(Items listed in a dataset)

::::

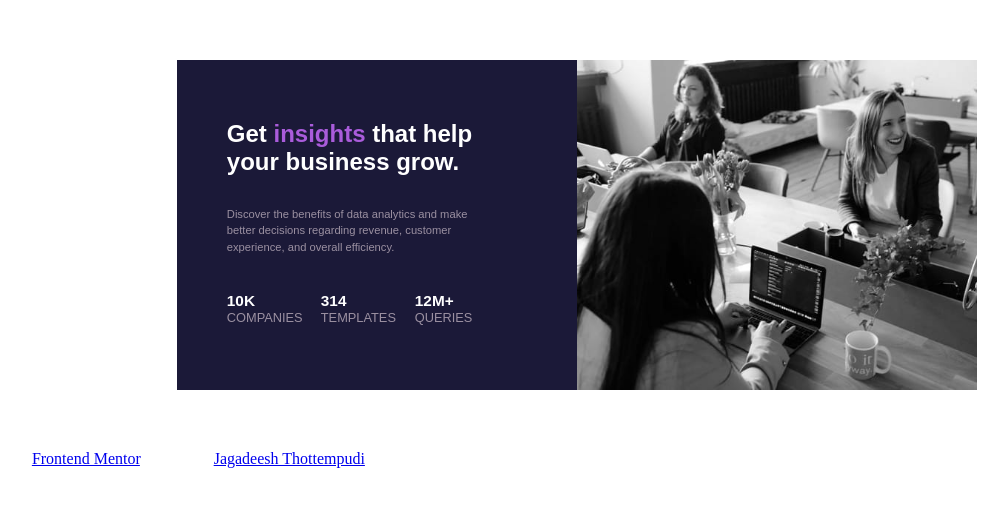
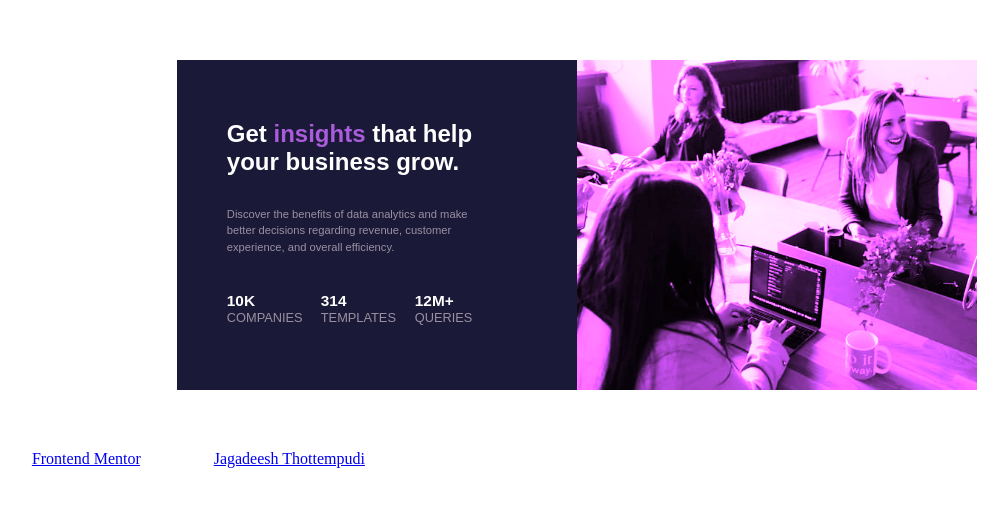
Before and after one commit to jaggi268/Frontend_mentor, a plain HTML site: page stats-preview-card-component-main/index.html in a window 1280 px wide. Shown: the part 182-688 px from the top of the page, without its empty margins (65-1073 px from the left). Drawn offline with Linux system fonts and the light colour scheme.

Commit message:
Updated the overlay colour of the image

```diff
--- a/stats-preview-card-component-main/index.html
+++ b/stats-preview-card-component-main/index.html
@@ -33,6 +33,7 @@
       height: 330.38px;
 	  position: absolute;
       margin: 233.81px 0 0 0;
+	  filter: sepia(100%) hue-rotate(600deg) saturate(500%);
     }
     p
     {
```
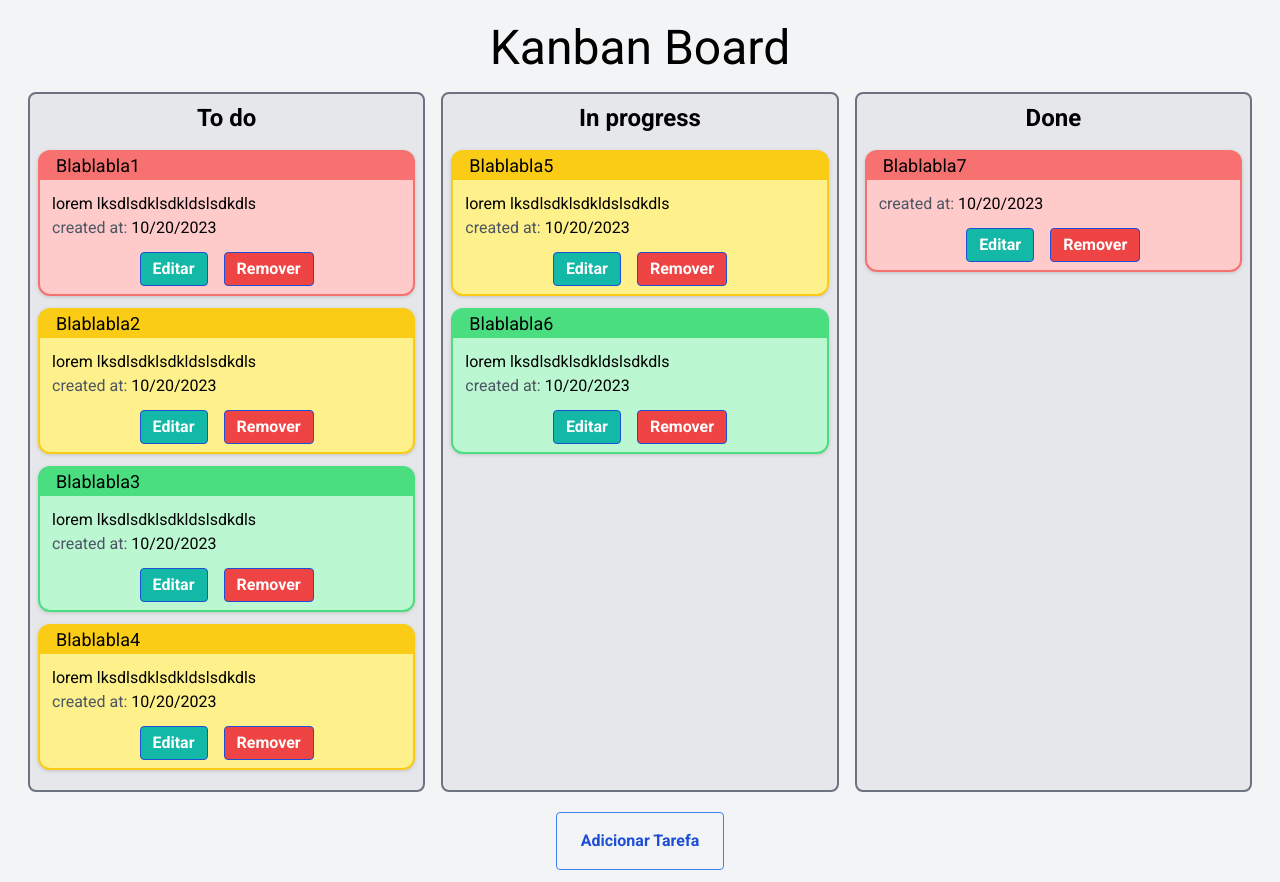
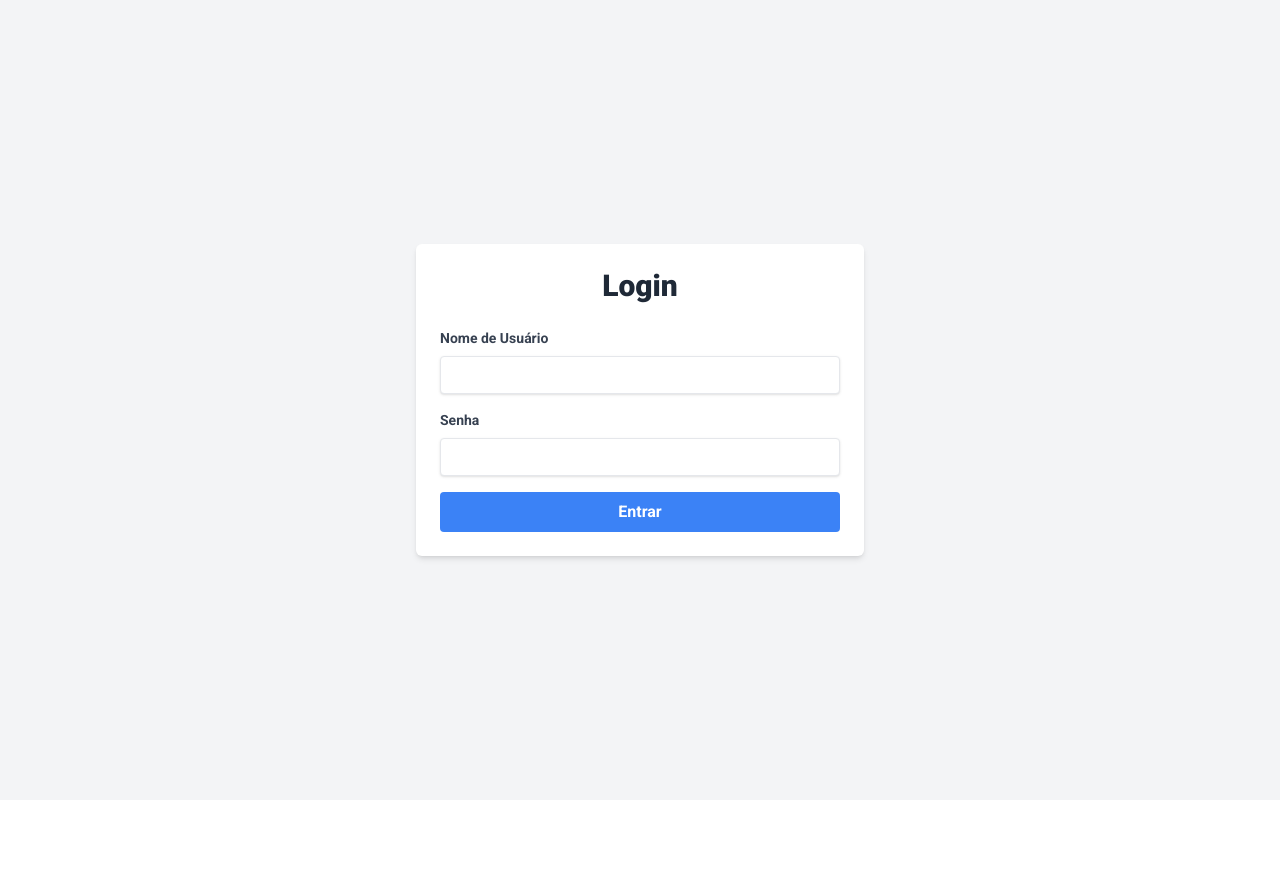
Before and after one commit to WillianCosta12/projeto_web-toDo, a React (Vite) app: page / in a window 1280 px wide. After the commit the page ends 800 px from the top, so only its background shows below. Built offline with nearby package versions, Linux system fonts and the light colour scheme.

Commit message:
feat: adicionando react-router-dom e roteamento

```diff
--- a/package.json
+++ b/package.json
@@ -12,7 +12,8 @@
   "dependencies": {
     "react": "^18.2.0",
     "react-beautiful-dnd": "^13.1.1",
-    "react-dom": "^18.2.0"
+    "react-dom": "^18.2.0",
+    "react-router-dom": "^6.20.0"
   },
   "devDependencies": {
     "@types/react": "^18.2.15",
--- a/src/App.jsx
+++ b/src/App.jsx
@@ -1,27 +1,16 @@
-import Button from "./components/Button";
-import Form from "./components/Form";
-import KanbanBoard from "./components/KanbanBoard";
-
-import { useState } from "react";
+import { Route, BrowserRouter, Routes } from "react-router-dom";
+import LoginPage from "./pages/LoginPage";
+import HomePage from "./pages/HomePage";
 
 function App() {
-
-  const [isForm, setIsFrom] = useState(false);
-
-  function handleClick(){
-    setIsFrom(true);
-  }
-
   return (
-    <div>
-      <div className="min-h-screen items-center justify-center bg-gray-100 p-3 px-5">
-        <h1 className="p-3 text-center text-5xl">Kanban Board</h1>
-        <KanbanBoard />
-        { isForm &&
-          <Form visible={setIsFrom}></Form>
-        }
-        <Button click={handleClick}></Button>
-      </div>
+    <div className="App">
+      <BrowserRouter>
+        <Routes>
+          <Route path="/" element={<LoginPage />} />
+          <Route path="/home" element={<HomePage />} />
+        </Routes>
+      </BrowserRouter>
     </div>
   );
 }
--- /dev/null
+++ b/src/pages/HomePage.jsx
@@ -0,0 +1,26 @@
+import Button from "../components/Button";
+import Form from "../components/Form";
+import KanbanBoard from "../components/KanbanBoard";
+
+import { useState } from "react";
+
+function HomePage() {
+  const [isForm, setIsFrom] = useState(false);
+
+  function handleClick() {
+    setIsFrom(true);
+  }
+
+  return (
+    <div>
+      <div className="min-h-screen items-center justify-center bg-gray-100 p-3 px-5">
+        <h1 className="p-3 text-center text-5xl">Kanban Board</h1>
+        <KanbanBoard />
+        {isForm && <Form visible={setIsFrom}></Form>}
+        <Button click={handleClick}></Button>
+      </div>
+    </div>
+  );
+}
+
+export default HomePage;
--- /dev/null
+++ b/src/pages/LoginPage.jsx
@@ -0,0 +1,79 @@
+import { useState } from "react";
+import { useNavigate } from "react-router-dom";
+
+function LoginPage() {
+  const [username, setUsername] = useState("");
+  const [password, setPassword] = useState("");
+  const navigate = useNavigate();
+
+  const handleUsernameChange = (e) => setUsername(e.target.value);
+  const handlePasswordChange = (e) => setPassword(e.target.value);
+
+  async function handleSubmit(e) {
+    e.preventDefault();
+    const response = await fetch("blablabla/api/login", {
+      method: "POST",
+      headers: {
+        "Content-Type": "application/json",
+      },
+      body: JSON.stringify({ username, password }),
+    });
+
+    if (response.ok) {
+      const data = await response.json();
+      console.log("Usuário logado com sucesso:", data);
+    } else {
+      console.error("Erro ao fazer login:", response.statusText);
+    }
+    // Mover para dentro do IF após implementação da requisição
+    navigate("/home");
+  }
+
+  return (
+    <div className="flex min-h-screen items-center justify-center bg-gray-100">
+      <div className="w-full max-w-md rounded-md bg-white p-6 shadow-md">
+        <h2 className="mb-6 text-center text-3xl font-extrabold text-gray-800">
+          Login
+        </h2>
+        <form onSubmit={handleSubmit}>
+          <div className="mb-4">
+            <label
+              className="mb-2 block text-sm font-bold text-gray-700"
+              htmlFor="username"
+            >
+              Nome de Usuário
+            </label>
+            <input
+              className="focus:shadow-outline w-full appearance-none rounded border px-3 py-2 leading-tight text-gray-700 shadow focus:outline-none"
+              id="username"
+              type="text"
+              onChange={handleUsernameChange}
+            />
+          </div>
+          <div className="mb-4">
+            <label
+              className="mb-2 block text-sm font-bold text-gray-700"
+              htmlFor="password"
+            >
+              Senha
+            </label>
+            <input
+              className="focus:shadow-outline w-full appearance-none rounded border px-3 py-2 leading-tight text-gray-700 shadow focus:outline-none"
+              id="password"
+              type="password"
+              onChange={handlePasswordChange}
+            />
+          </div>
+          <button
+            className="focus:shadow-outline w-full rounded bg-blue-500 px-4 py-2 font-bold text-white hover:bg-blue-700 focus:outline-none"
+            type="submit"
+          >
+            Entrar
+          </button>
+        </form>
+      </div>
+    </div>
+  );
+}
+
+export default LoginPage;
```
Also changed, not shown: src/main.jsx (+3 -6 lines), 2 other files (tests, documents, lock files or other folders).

::::

Problem statement: Find the lines above that contain the word "gray" and collect them.

Result of this exercise:
-      <div className="min-h-screen items-center justify-center bg-gray-100 p-3 px-5">
+      <div className="min-h-screen items-center justify-center bg-gray-100 p-3 px-5">
+    <div className="flex min-h-screen items-center justify-center bg-gray-100">
+        <h2 className="mb-6 text-center text-3xl font-extrabold text-gray-800">
+              className="mb-2 block text-sm font-bold text-gray-700"
+              className="focus:shadow-outline w-full appearance-none rounded border px-3 py-2 leading-tight text-gray-700 shadow focus:outline-none"
+              className="mb-2 block text-sm font-bold text-gray-700"
+              className="focus:shadow-outline w-full appearance-none rounded border px-3 py-2 leading-tight text-gray-700 shadow focus:outline-none"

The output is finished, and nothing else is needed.